“The key to winning the presidency in November will be mobilizing tremendous grass-roots enthusiasm, and nothing would take the wind out of people’s sails faster than to have the Democratic nominee chosen by party insiders,” said Ben Wikler, MoveOn’s Washington director. Mr. Wikler says that if Mrs. Clinton wins the popular vote, superdelegates who support Mr. Sanders should likewise vote for her.
Some of these worries seem overblown. Superdelegates can switch allegiance at any time, and a big chunk of them already say they’ll remain uncommitted until a clear primary winner emerges. Mr. Sanders said Sunday that if he secures a clear lead in the primaries, he’s confident he’ll win over Mrs. Clinton’s superdelegates. And many party leaders will think twice before pressing for the nomination of a candidate voters have rejected. In 2008, Mrs. Clinton held a superdelegate lead, but when she lost the primaries to Barack Obama her superdelegates mounted no insurgency at the convention.
Superdelegates serve multiple functions at the convention, among them maintaining order — for example, by casting their votes to avoid deadlock in a fragmented field. That is why superdelegates shouldn’t have to make ironclad pledges to transfer their fealty to the biggest vote-getter.

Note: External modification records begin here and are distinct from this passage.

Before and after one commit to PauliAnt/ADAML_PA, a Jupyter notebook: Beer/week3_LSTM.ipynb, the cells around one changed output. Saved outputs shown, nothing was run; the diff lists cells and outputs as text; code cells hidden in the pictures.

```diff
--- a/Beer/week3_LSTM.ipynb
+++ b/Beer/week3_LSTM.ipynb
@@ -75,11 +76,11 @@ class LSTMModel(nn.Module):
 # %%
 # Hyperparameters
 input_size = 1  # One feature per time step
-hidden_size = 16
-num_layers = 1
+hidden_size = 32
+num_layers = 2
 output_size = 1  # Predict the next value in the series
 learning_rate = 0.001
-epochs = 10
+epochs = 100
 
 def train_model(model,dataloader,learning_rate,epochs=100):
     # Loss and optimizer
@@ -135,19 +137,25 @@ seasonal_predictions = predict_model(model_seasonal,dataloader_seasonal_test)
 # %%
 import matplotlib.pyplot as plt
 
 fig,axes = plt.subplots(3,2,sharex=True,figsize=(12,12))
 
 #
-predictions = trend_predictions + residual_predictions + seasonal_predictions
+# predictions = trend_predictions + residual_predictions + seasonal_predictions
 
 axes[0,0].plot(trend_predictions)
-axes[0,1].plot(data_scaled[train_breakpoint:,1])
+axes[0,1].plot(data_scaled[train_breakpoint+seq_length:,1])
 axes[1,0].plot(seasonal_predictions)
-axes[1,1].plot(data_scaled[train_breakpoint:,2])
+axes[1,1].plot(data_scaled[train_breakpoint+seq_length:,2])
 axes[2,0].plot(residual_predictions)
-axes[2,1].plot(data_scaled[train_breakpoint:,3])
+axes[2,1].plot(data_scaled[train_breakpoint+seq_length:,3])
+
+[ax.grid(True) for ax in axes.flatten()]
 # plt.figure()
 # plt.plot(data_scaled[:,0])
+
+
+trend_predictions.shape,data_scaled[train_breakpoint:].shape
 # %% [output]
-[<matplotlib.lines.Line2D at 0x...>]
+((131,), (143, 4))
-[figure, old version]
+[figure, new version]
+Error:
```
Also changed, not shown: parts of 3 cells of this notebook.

That could set a precedent Democrats might live to regret.
Still, this issue presents the party with an important opportunity. By better explaining the role of superdelegates, and publicly acknowledging that the 2016 presidential nomination rightly belongs to the majority vote-getter, Democrats could show new, youthful voters that the party wants their energy and their ideas inside the tent. To these idealistic voters, superdelegate influence reeks of smoke-filled rooms and establishment deals, when in fact they were created to end such maneuverings. That wrong perception doesn’t help Mrs. Clinton.

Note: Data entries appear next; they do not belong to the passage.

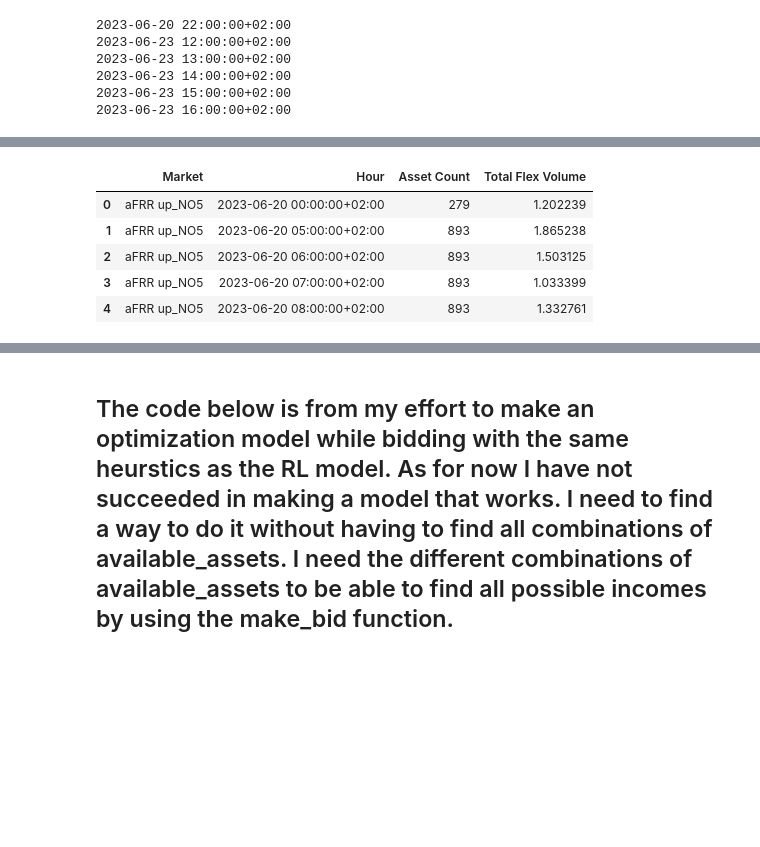
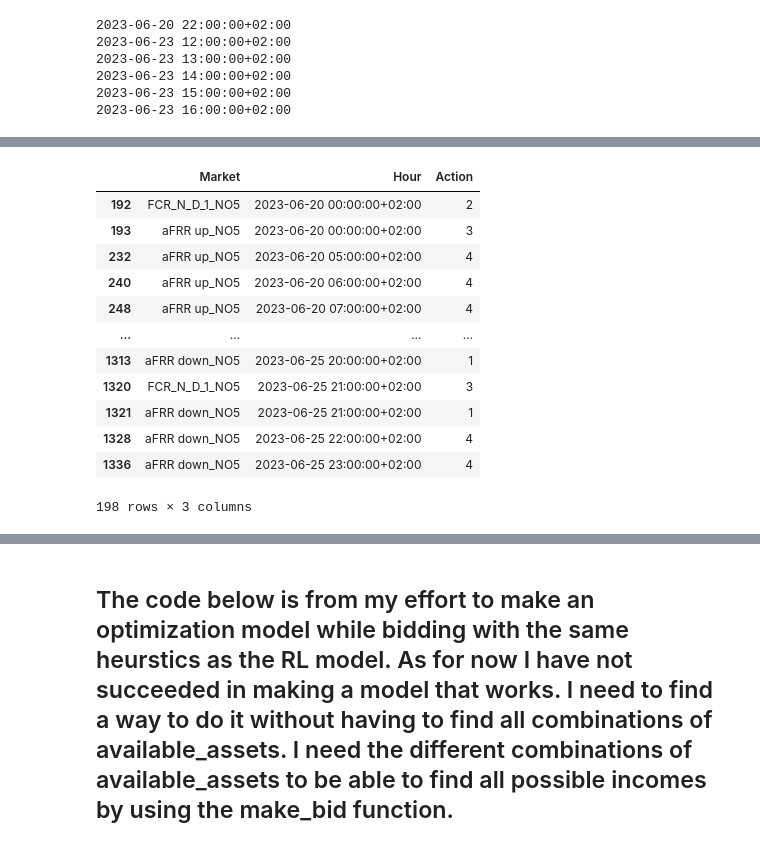
Before and after one commit to sandermeland/master-kode, a Jupyter notebook: bidding_v_5.ipynb, the cells around one changed output, grey strips where cells are left out. Cells and saved outputs as stored; diff of their text form; code cells hidden in the pictures; blank space fills up the shorter version.

```diff
--- a/bidding_v_5.ipynb
+++ b/bidding_v_5.ipynb
@@ -702,12 +1323,3 @@ rev
-# %%
-e_dict[2].head()
-# %% [output]
-|  | Market | Hour | Asset Count | Total Flex Volume |
-| 0 | aFRR up_NO5 | 2023-06-20 00:00:00+02:00 | 279 | 1.202239 |
-| 1 | aFRR up_NO5 | 2023-06-20 05:00:00+02:00 | 893 | 1.865238 |
-| 2 | aFRR up_NO5 | 2023-06-20 06:00:00+02:00 | 893 | 1.503125 |
-| 3 | aFRR up_NO5 | 2023-06-20 07:00:00+02:00 | 893 | 1.033399 |
-| 4 | aFRR up_NO5 | 2023-06-20 08:00:00+02:00 | 893 | 1.332761 |
 # %%
 make_plots_for_sol(sol_df = mcd, sol_name= "Optimization", y_axis_name= "Asset Count")
 # %%
@@ -717,3 +1338,19 @@ make_plots_for_sol(sol_df = e_dict[2], sol_name= "RL with opt_sol", y_axis_name=
+# %%
+adf
+# %% [output]
+|  | Market | Hour | Action |
+| 192 | FCR_N_D_1_NO5 | 2023-06-20 00:00:00+02:00 | 2 |
+| 193 | aFRR up_NO5 | 2023-06-20 00:00:00+02:00 | 3 |
+| 232 | aFRR up_NO5 | 2023-06-20 05:00:00+02:00 | 4 |
+| 240 | aFRR up_NO5 | 2023-06-20 06:00:00+02:00 | 4 |
+| 248 | aFRR up_NO5 | 2023-06-20 07:00:00+02:00 | 4 |
+| ... | ... | ... | ... |
+| 1313 | aFRR down_NO5 | 2023-06-25 20:00:00+02:00 | 1 |
+| 1320 | FCR_N_D_1_NO5 | 2023-06-25 21:00:00+02:00 | 3 |
+| 1321 | aFRR down_NO5 | 2023-06-25 21:00:00+02:00 | 1 |
+| 1328 | aFRR down_NO5 | 2023-06-25 22:00:00+02:00 | 4 |
+| 1336 | aFRR down_NO5 | 2023-06-25 23:00:00+02:00 | 4 |
+198 rows × 3 columns
 # %%
 def compare_solutions_as_dicts(mcd, e_df, adf, actions : bool = True):
     #convert the dataframes to dictionaries where the keys are hours and the values are a list of markets which has bids in the given hour
```
Also changed, not shown: parts of 67 cells of this notebook.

“We just had a rally here in Las Vegas that was at capacity with a lot of young people who feel like they have a shot at making a difference,” said Erin Bilbray, a Sanders superdelegate. She wants to vote for Mr. Sanders at the convention, but regardless, “I will support the Democratic nominee. It’s a fairness issue. We have got to keep these young people engaged, and to do that, you’ve got to make the system fair, and give no one the perception it’s not.”